— Data under study —
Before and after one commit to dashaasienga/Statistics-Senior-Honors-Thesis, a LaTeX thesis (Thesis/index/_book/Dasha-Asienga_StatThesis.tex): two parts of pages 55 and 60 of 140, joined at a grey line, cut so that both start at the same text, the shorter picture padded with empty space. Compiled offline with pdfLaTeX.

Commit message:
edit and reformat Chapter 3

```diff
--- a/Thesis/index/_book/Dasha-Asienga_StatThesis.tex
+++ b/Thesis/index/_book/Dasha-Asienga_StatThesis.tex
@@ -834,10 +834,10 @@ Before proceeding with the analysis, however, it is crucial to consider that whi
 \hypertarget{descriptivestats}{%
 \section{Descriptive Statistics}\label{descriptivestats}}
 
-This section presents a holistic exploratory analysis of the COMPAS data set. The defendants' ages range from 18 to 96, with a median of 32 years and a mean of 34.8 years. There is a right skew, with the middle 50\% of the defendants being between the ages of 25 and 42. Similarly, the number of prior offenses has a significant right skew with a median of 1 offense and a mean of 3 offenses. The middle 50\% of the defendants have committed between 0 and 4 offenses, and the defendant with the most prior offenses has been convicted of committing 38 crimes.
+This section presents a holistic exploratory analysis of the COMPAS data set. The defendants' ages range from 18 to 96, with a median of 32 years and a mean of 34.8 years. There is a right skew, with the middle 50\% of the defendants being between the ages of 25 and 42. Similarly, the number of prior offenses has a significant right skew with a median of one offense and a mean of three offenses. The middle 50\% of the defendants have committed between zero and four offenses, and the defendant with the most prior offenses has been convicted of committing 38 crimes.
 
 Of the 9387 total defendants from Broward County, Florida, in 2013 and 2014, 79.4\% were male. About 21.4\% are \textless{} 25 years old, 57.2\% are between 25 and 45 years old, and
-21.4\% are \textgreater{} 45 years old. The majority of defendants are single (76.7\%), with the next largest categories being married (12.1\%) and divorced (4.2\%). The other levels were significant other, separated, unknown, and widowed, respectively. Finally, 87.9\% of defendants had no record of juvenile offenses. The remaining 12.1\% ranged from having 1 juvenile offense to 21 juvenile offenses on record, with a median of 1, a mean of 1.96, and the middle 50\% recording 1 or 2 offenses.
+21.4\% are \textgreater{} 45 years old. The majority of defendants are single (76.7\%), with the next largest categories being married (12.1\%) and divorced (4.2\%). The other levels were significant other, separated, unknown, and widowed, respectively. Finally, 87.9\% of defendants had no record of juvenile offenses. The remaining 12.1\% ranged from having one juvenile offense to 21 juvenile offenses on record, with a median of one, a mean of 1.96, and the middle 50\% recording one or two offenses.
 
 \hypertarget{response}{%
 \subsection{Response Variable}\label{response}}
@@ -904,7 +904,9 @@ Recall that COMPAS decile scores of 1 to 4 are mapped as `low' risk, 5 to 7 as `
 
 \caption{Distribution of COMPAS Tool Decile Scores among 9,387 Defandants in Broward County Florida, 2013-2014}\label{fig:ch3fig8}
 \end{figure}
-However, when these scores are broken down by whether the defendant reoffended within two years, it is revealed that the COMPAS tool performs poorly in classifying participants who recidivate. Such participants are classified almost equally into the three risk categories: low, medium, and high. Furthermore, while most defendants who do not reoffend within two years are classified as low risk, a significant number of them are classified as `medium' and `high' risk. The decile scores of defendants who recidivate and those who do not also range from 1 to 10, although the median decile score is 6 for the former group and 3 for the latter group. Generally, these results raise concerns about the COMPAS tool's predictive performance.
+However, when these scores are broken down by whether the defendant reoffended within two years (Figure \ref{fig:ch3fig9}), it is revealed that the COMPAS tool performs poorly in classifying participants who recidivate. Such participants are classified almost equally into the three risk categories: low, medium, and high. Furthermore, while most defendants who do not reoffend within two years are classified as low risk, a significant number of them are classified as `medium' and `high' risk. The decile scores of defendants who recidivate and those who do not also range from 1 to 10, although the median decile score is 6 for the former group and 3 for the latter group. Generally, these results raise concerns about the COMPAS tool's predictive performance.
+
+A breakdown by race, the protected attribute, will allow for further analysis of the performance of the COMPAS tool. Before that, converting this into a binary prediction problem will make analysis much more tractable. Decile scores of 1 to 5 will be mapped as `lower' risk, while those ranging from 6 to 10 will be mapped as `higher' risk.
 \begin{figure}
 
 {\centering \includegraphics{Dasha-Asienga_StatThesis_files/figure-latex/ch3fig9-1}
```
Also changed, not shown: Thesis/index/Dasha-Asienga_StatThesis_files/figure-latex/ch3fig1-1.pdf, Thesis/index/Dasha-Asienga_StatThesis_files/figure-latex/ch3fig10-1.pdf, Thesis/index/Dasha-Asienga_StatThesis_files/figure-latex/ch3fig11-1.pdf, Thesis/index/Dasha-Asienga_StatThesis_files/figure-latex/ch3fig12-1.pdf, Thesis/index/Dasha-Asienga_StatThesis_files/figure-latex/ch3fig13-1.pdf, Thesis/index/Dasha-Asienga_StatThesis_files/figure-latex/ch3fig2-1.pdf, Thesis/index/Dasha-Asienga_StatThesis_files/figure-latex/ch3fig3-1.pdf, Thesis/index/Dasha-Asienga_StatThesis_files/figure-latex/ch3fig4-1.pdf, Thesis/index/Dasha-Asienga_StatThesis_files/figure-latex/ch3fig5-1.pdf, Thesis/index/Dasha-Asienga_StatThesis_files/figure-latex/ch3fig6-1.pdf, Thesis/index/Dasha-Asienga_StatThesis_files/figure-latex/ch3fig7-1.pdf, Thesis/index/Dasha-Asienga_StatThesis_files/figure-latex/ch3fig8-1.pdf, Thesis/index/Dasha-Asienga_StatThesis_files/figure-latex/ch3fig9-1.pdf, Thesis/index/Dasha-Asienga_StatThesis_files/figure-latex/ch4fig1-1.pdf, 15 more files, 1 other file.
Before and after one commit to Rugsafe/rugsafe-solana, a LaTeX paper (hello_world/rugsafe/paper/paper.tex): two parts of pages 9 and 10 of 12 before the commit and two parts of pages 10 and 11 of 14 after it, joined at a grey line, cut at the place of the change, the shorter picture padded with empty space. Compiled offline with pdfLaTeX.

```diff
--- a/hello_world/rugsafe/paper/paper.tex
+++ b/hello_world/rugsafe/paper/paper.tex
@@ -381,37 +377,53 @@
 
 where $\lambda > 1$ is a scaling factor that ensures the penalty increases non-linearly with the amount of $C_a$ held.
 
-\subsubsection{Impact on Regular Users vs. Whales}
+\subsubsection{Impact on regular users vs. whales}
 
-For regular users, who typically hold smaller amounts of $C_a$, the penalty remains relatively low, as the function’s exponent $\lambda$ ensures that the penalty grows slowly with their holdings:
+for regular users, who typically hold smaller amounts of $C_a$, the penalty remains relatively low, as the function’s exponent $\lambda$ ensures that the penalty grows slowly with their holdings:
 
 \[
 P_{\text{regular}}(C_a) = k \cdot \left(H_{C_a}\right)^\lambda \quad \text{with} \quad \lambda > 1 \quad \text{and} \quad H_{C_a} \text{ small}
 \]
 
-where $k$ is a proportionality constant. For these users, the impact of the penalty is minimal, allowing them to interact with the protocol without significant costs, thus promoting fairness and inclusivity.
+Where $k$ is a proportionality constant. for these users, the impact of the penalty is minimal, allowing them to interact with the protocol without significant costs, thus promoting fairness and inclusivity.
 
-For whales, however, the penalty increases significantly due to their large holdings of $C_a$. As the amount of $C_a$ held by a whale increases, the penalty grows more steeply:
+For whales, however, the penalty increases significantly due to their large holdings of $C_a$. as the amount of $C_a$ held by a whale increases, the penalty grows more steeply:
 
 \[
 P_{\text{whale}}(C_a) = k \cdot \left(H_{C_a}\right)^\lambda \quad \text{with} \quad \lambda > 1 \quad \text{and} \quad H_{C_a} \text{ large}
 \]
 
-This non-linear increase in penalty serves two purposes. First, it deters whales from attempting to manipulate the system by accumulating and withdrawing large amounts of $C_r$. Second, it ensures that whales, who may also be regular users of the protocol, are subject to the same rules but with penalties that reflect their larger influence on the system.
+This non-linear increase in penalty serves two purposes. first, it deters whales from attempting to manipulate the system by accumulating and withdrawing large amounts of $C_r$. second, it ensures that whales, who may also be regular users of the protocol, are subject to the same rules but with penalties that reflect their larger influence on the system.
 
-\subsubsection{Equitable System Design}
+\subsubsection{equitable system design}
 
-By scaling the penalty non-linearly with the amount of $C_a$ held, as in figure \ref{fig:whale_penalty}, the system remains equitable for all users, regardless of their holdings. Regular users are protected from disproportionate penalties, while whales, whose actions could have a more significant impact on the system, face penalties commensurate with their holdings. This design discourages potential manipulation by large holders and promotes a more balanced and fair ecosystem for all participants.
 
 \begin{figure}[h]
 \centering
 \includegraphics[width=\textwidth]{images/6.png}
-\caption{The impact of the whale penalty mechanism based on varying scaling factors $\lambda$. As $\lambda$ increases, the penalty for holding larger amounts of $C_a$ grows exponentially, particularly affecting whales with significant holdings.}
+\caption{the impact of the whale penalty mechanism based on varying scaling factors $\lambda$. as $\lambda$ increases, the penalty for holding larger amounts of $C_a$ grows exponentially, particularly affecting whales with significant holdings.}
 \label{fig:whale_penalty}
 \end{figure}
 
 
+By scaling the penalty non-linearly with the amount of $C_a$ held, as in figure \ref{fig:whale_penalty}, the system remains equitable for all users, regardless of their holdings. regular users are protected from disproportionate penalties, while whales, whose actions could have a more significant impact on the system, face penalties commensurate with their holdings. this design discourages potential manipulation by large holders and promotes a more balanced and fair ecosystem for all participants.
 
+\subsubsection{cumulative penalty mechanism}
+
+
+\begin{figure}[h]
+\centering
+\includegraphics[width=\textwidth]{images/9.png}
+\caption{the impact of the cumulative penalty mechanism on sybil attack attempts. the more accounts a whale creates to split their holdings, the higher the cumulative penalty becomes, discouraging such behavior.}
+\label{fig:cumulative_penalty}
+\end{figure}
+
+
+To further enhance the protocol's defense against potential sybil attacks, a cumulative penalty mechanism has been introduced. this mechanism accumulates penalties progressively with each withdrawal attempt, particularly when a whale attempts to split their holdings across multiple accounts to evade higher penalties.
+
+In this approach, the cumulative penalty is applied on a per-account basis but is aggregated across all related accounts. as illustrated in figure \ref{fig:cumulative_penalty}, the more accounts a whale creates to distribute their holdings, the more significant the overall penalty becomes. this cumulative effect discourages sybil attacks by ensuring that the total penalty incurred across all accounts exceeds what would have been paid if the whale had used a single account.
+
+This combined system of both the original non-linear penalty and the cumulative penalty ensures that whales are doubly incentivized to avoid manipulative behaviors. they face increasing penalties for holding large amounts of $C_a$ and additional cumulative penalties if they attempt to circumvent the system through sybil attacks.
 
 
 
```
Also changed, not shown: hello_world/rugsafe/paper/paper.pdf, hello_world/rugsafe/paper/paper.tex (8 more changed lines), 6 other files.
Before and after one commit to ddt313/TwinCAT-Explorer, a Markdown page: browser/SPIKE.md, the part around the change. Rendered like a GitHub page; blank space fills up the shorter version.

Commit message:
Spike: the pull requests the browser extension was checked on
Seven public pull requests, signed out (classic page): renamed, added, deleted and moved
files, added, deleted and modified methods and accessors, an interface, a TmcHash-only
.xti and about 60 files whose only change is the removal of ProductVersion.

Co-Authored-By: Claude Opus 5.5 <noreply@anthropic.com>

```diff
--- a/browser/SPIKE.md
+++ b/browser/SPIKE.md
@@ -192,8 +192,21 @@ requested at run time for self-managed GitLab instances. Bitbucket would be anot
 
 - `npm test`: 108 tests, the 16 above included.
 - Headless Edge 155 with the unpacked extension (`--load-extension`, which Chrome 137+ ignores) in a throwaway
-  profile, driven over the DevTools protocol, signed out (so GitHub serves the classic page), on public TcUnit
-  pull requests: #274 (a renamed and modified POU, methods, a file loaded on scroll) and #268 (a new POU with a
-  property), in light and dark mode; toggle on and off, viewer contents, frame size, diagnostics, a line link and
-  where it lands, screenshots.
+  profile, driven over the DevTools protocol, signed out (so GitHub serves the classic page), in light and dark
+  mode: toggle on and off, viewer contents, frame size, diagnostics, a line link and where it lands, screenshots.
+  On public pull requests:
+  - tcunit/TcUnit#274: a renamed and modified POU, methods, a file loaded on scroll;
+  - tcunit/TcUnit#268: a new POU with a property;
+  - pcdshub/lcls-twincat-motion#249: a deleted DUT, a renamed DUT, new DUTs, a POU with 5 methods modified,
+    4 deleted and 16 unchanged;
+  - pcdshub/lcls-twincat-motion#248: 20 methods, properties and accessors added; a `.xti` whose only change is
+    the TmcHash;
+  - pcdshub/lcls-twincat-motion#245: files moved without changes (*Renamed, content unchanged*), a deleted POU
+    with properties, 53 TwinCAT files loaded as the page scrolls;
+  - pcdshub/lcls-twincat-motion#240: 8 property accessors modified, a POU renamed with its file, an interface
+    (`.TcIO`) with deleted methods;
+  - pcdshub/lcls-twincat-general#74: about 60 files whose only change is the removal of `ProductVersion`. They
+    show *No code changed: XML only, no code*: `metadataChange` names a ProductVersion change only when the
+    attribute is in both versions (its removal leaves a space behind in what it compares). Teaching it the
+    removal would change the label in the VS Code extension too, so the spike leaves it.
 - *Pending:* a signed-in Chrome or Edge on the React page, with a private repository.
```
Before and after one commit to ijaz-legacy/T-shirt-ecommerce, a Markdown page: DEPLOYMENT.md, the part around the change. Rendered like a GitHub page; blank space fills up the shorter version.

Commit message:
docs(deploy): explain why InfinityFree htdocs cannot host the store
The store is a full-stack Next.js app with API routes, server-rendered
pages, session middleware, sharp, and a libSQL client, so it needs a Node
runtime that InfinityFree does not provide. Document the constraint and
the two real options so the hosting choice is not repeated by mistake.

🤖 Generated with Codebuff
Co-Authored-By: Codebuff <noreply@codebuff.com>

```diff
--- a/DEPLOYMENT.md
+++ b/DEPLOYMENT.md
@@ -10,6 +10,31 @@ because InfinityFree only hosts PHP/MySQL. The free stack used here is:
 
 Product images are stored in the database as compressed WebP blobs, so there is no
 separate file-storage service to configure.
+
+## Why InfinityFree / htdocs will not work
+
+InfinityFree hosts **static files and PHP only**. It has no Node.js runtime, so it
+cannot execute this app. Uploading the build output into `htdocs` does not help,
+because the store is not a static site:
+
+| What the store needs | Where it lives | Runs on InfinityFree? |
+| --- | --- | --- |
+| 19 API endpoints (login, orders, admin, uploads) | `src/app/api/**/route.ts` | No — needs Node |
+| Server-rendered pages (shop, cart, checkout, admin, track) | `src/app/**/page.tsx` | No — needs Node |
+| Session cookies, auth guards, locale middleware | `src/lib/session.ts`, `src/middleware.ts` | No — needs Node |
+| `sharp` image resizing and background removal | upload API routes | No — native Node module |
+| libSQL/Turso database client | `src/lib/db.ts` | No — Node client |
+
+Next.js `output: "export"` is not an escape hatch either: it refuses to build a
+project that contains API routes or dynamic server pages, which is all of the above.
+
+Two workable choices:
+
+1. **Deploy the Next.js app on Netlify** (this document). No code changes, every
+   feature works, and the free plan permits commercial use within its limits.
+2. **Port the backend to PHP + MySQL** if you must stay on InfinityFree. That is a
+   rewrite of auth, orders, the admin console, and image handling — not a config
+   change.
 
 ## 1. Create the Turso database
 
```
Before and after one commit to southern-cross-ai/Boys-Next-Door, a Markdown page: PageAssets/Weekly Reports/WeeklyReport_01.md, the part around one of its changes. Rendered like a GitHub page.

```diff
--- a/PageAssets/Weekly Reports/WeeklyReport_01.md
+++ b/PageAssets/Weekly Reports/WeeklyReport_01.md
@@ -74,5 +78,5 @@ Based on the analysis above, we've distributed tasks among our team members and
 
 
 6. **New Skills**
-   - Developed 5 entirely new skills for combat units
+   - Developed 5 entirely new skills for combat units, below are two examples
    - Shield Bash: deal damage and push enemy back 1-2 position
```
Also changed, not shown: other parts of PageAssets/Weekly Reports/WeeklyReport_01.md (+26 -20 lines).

— What is required —
Extract each line from the entries above that contains the string "remains".

— Problem solution —
-For regular users, who typically hold smaller amounts of $C_a$, the penalty remains relatively low, as the function’s exponent $\lambda$ ensures that the penalty grows slowly with their holdings:
+for regular users, who typically hold smaller amounts of $C_a$, the penalty remains relatively low, as the function’s exponent $\lambda$ ensures that the penalty grows slowly with their holdings:
-By scaling the penalty non-linearly with the amount of $C_a$ held, as in figure \ref{fig:whale_penalty}, the system remains equitable for all users, regardless of their holdings. Regular users are protected from disproportionate penalties, while whales, whose actions could have a more significant impact on the system, face penalties commensurate with their holdings. This design discourages potential manipulation by large holders and promotes a more balanced and fair ecosystem for all participants.
+By scaling the penalty non-linearly with the amount of $C_a$ held, as in figure \ref{fig:whale_penalty}, the system remains equitable for all users, regardless of their holdings. regular users are protected from disproportionate penalties, while whales, whose actions could have a more significant impact on the system, face penalties commensurate with their holdings. this design discourages potential manipulation by large holders and promotes a more balanced and fair ecosystem for all participants.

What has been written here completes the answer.